    Also, the genderfluid non-binary approach is so refreshing. I love it.


    1. Hahahaha that's pretty much why the evocation was left out. That and word count. I will make an attempt in my next revision!

      I agree, I need to go back through my descriptions and eliminate some of the repetitive gory details. Glory as a character tends to be emotional and dramatic, and I think that's where it's coming from. :D

      Thank you for your thoughts!

  7. Hey Jessie!

    Good job on this revision! I see that you went with putting your mc right in the action and you cut the entire backstory out which is super interesting! (Bc I was seriously interested in the gang). But what you did here was really amazing: the descriptions are very vivid, the mc has this snarky attitude that I like (reminds me of Percy Jackson a bit), and the world seems very ALIVE.

    Some nit-picky things that I agree with the others:

    1. Putting the evocation in the beginning would really ground your story and add a huge element of fantasy to your piece. It'd also add a cinematic feel, which you have a lot throughout already.

    2. Mentioning quite early that you need to find the tree would really clear up the motivation and give the reader a sense of what they're in for. You have great descriptions and then bam there's a tree. (Does this make sense?)

    3. The genderfluid non-binary thing is worked in really well this time. Good job! But the word "fuck" was such a sudden like woah, because it sounds so contemporary. I think if you added like "shit" or something earlier in the piece, itd give us a sense of the dialect/voice/thinking of the world.

    Looking forward to the next revision!

    1. Ooh, I like the idea of moving the mention of the tree up! Thank you!

      Don't worry; I start the next chapter with those paragraphs about the gang, so they at least get to stay! :)

      Ah yes, Glory curses a lot. I like your idea of introducing a cuss word earlier, but I wonder if more than one in the first five pages would be a turn off?

      Yes, everyone wants the evocation, so I think I'm going to try it. :D

      Thank you for your thoughts!

    2. Maybe adding like a less BAM cuss word would work and still not be so contempoary sounding? Like instead of fuck, it could be shit. So itd still be one cuss word but just not like BAM

    3. Yeah, that's a good idea. Thank you!

  8. Jessie,

    I loved the way you immerse us from the very beginning. Great work with the setting and imagery. I can feel everything the same way the MC is feeling it! I’m curious about the usage of the word “sewer” in paragraph five. Is this swamp located at the drainage of a sewer? Also, I was confused about the electricity lighting up the MC. Is the shock of electricity the way they know they’re going in the right direction?

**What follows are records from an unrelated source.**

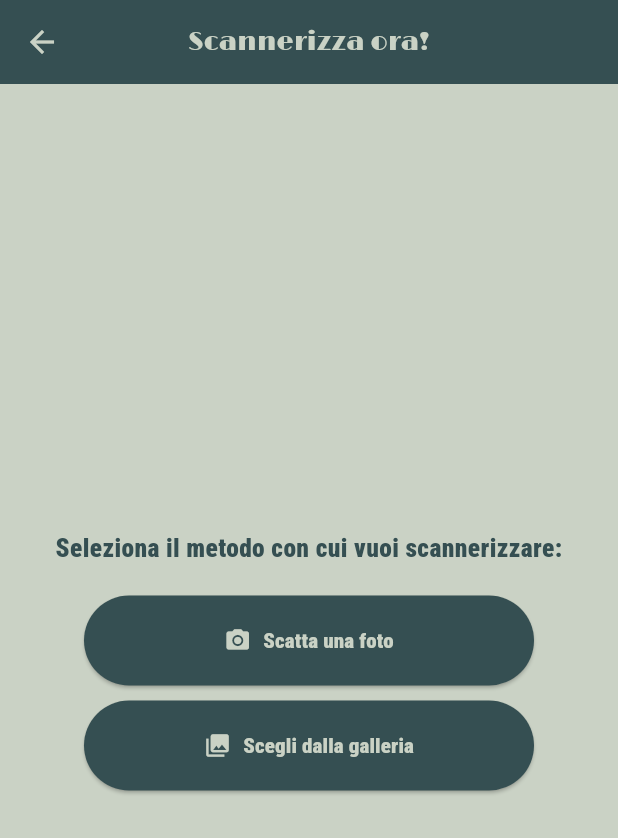
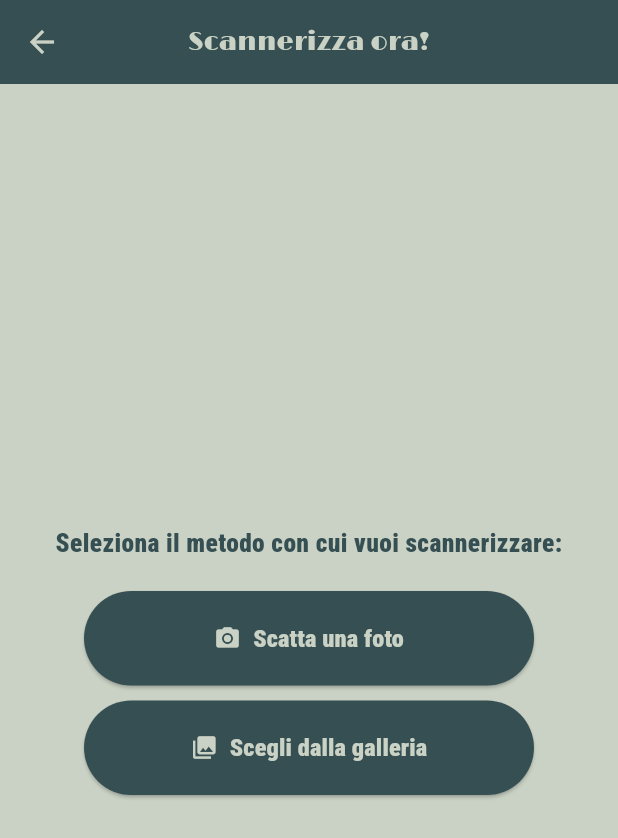
Before and after one commit to akzSermona/ArtLens, a Flutter app: the ScanScreen screen opened directly, on a phone screen of 412 x 824 dp. Shown: the top 838 px of the screen. Run offline on Flutter 3.47's test engine with Material 3 defaults, Android fonts, the phone set to English and light mode, and no system bars; our stand-ins replace flutter_riverpod, flutter_screenutil, image_picker, sqflite; accounts and stored records are empty.

Commit message:
refactor ImageInput widget to enhance button text styling with responsive design

```diff
--- a/lib/widgets/image_input.dart
+++ b/lib/widgets/image_input.dart
@@ -1,6 +1,7 @@
 import 'dart:io';
 import 'package:artlens/main.dart';
 import 'package:flutter/material.dart';
+import 'package:flutter_screenutil/flutter_screenutil.dart';
 import 'package:image_picker/image_picker.dart';
 
 class ImageInput extends StatefulWidget {
@@ -46,6 +47,7 @@ class _ImageInputState extends State<ImageInput> {
               style: TextStyle(
                 fontFamily: 'RobotoCondensed',
                 color: customColorScheme.onPrimary,
+                fontSize: 16.r,
               ),
             ),
             style: ElevatedButton.styleFrom(
@@ -66,6 +68,7 @@ class _ImageInputState extends State<ImageInput> {
               style: TextStyle(
                 fontFamily: 'RobotoCondensed',
                 color: customColorScheme.onPrimary,
+                fontSize: 16.r,
               ),
             ),
             style: ElevatedButton.styleFrom(
```
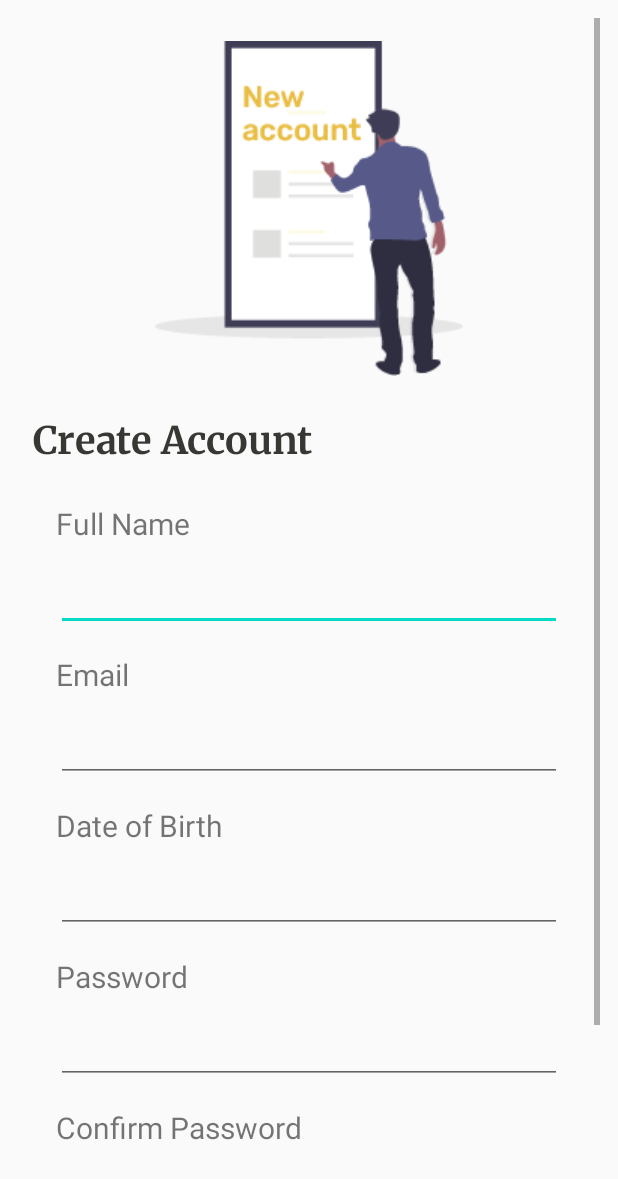
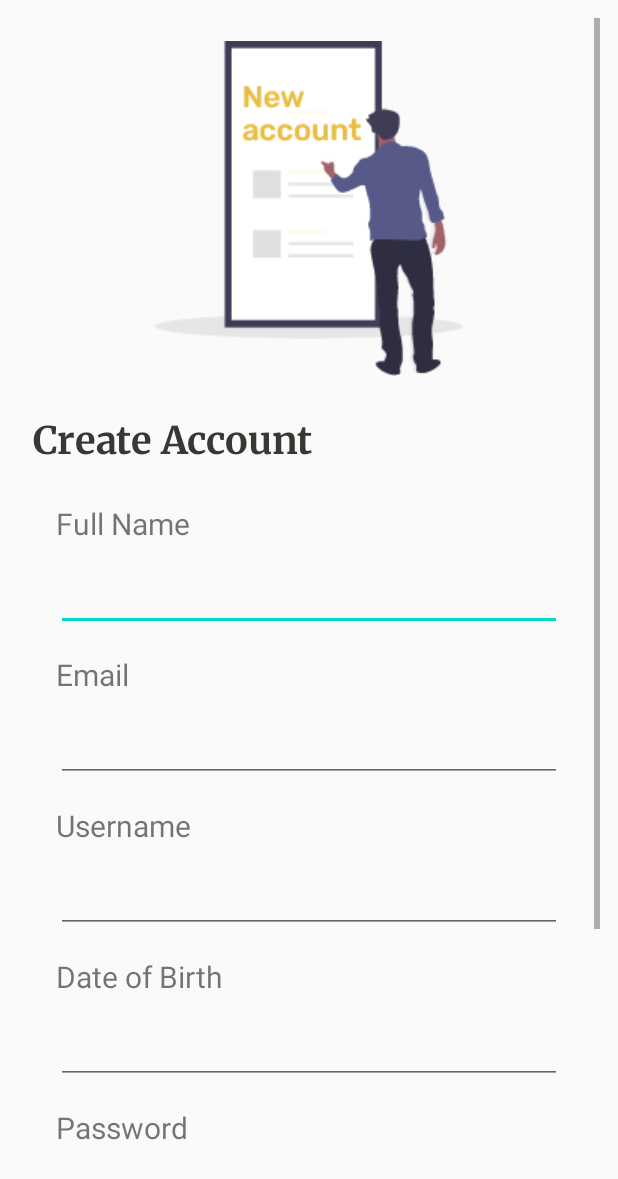
Before and after one commit to VritikaMalhotra/locsale, an Android app: the RegisterActivity screen opened directly, with no data from a screen before it, on a phone screen of 412 x 824 dp. Shown: the top 1179 px of the screen. Run offline under Robolectric (Android 15) with nearby library versions, the phone set to English and light mode, and no system bars; our stand-ins replace Firebase (no records; nobody signed in at launch, a user with empty details on screens opened directly).

```diff
--- a/app/build.gradle
+++ b/app/build.gradle
@@ -45,4 +45,7 @@ dependencies {
     //circular image view
     implementation 'de.hdodenhof:circleimageview:3.1.0'
 
+    //picasso
+    implementation 'com.squareup.picasso:picasso:2.71828'
+
 }
--- a/app/src/main/java/com/example/locsaleapplication/RegisterActivity.java
+++ b/app/src/main/java/com/example/locsaleapplication/RegisterActivity.java
@@ -28,13 +28,14 @@ import java.util.HashMap;
 public class RegisterActivity extends AppCompatActivity {
 
     private EditText register_name;
+    private EditText register_username;
     private EditText register_email;
     private EditText register_password;
     private EditText register_confirmPassword;
     private EditText register_dob;
     private TextView register_loginUser;
     private Button register_button;
-    private String name,email,password,confirmPassword,dob;
+    private String name,email,password,confirmPassword,dob,username;
 
     private DatabaseReference mRootRef;
     private FirebaseAuth mAuth;
@@ -47,6 +48,7 @@ public class RegisterActivity extends AppCompatActivity {
         setContentView(R.layout.activity_register);
 
         register_name = findViewById(R.id.register_name);
+        register_username = findViewById(R.id.register_username);
         register_email = findViewById(R.id.register_email);
         register_password = findViewById(R.id.register_password);
         register_confirmPassword = findViewById(R.id.register_confirmPassword);
@@ -76,6 +78,7 @@ public class RegisterActivity extends AppCompatActivity {
 
     private void RegisterUserCheck(){
         name = register_name.getText().toString().trim();
+        username = register_username.getText().toString().trim();
         email = register_email.getText().toString().trim();
         password = register_password.getText().toString().trim();
         confirmPassword = register_confirmPassword.getText().toString().trim();
@@ -83,6 +86,11 @@ public class RegisterActivity extends AppCompatActivity {
 
         if(name.isEmpty()){
             register_name.setError("Full name is required");
+            register_name.requestFocus();
+            return;
+        }
+        if(username.isEmpty()){
+            register_name.setError("Username is required");
             register_name.requestFocus();
             return;
         }
@@ -130,6 +138,8 @@ public class RegisterActivity extends AppCompatActivity {
         RegisterUser(name,email,password,dob);
 
     }
+
+
     private void RegisterUser(final String name, final String email, String password, final String dob) {
         pd.setMessage("please wait");
         pd.show();
@@ -141,6 +151,7 @@ public class RegisterActivity extends AppCompatActivity {
                 if(task.isSuccessful()){
                     HashMap<String,Object> map = new HashMap<>();
                     map.put("name",name);
+                    map.put("username",username);
                     map.put("email",email);
                     map.put("dob",dob);
                     map.put("id",mAuth.getCurrentUser().getUid());
--- a/app/src/main/res/layout/activity_register.xml
+++ b/app/src/main/res/layout/activity_register.xml
@@ -81,6 +81,28 @@
                 android:layout_marginTop="10dp"
                 android:textSize="20dp"
                 android:inputType="textEmailAddress"
+                android:layout_marginRight="25dp"
+                ></EditText>
+
+            <TextView
+                android:layout_width="match_parent"
+                android:layout_height="wrap_content"
+                android:text="Username"
+                android:layout_gravity="left"
+                android:layout_marginLeft="25dp"
+                android:layout_marginTop="15dp"
+                android:textSize="20dp"
+                ></TextView>
+
+            <EditText
+                android:id="@+id/register_username"
+                android:layout_width="match_parent"
+                android:layout_height="wrap_content"
+                android:text=""
+                android:layout_gravity="left"
+                android:layout_marginLeft="25dp"
+                android:layout_marginTop="10dp"
+                android:textSize="20dp"
                 android:layout_marginRight="25dp"
                 ></EditText>
 
--- a/app/src/main/res/layout/user_item.xml
+++ b/app/src/main/res/layout/user_item.xml
@@ -1,7 +1,7 @@
 <?xml version="1.0" encoding="utf-8"?>
 <RelativeLayout
     xmlns:android="http://schemas.android.com/apk/res/android" android:layout_width="match_parent"
-    android:layout_height="match_parent"
+    android:layout_height="wrap_content"
     android:padding="10dp">
 
     <de.hdodenhof.circleimageview.CircleImageView
```
Also changed, not shown: app/src/main/java/com/example/locsaleapplication/Adapter/UserAdapter.java (added, +108 -0 lines), app/src/main/java/com/example/locsaleapplication/Fragments/SearchFragment.java (+55 -2 lines), app/src/main/java/com/example/locsaleapplication/Model/User.java (added, +81 -0 lines).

    You do a great job making us feeling the scene very early on, but I didn’t feel the pain as strongly. Does the MC moan or want to scream, despite their jaw being locked shut? Since they weren’t expecting the pain, I’d find it more realistic if they recoiled the moment they touched the bark and felt pain, you know? Unless the MC expected the pain and was prepared to latch on anyway to have their wish granted.

    This leads me to the next point. I want to get why the MC is withstanding the pain and invoking the sugar shade. If you find a way to incorporate this then I’ll be hooked. I want to care; give a reason earlier on.

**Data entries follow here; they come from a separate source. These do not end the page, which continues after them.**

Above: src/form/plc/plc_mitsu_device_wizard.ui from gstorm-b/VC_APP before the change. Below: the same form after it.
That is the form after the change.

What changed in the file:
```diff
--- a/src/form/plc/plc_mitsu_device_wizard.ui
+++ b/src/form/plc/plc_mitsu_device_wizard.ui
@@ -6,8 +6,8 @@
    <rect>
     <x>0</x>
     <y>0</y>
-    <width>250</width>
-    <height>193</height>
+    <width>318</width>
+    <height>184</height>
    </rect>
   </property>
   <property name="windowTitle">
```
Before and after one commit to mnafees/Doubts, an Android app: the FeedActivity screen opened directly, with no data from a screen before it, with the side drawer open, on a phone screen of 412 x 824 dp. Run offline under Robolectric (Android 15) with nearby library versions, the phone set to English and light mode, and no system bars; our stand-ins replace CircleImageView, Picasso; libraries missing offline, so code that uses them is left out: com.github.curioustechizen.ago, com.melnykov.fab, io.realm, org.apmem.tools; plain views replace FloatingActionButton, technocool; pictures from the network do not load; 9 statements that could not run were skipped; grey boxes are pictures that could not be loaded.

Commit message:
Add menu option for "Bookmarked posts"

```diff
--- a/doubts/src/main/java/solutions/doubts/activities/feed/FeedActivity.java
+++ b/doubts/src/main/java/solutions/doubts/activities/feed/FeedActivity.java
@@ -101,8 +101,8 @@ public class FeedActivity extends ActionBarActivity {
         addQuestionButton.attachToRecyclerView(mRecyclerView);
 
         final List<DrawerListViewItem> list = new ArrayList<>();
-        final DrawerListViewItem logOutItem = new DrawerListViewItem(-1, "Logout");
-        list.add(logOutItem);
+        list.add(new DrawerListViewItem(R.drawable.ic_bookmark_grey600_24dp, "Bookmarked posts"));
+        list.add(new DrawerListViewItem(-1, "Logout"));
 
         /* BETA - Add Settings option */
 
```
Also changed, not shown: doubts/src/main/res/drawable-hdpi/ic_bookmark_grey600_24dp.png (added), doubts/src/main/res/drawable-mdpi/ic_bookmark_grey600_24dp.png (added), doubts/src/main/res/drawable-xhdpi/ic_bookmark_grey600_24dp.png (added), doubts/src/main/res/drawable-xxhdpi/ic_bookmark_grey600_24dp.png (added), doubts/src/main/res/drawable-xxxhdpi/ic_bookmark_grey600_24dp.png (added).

    I love it when you say,

    “My face started to burn.”

    We can feel the disappointment there. It’s simple, but powerful.

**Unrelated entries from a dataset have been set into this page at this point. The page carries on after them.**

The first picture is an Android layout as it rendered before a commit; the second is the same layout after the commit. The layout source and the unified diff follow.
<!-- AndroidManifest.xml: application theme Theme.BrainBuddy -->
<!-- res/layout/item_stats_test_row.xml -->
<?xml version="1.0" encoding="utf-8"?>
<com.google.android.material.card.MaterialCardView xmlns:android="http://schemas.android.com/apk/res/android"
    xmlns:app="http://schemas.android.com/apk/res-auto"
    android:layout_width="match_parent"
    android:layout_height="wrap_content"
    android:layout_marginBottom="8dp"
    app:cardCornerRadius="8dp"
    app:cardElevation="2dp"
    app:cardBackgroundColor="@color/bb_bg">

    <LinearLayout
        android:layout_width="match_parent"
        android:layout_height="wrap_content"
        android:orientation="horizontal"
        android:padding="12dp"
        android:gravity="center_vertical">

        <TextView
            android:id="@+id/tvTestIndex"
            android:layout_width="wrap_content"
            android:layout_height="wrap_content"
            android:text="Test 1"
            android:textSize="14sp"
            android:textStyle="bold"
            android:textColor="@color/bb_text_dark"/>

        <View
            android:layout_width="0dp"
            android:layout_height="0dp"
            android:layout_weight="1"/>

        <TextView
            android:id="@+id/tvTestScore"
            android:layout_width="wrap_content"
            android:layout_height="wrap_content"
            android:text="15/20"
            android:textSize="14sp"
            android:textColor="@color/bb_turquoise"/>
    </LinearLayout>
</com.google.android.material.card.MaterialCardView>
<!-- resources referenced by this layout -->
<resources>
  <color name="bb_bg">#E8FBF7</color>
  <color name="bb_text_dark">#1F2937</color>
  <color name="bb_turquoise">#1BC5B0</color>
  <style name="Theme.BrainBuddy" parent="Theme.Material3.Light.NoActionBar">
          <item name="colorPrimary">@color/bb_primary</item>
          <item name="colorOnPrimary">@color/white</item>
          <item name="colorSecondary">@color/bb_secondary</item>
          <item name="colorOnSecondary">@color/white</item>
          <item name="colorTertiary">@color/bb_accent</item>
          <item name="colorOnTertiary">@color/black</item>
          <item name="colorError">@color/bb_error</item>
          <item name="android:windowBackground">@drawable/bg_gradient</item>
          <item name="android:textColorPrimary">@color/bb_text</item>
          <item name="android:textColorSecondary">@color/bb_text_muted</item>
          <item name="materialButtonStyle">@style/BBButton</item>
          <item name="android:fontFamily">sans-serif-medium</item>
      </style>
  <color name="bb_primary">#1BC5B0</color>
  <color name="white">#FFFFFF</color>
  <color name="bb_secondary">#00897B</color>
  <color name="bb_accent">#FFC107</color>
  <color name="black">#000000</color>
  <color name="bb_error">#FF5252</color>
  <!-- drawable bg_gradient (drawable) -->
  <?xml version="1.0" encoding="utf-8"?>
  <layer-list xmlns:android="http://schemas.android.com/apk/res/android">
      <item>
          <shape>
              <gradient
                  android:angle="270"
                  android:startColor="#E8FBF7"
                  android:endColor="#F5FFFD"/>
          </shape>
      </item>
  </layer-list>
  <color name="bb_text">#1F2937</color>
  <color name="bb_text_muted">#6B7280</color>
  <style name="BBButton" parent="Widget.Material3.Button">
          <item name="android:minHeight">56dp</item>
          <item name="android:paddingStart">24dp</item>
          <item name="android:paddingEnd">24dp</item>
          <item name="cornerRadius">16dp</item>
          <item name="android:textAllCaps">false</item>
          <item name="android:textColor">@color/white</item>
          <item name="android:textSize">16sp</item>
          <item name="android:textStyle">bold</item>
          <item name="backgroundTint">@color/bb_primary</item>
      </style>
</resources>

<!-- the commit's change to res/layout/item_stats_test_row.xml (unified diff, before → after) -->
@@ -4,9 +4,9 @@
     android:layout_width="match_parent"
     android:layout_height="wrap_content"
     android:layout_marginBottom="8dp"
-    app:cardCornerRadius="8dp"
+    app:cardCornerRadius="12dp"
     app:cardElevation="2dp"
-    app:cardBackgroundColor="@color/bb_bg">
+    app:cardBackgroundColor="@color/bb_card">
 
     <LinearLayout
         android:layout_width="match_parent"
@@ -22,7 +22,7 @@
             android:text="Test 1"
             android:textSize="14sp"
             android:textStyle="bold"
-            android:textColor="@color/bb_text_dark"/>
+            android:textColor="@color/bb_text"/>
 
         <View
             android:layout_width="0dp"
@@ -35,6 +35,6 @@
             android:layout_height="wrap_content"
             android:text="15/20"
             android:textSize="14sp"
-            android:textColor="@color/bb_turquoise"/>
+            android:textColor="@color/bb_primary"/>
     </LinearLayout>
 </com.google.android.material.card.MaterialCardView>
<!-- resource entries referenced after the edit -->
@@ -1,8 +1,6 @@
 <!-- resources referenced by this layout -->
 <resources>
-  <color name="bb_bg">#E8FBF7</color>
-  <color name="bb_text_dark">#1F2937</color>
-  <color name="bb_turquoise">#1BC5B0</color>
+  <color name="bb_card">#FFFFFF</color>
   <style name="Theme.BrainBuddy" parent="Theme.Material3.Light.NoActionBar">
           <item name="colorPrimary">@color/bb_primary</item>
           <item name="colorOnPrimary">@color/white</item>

    I can feel the excitement and terror as they meet the sugar shade. I’m totally there. And I want to know what happens next.

    Nice job,

    1. Thank you!

      Yes, I'm struggling with adding more motivation now that we removed the paragraphs about the gang. That's something I'm working on with the next revision.

      The question you have about the pain--thinking that the MC would recoil? This is actually very important to the plot later and I'm glad you noticed it. :D

      No, this is not an actual sewer, it's just the mc being dramatic. Maybe I'll change it to like "sludge" or something.

      Thank you for your thoughts! Very helpful. :)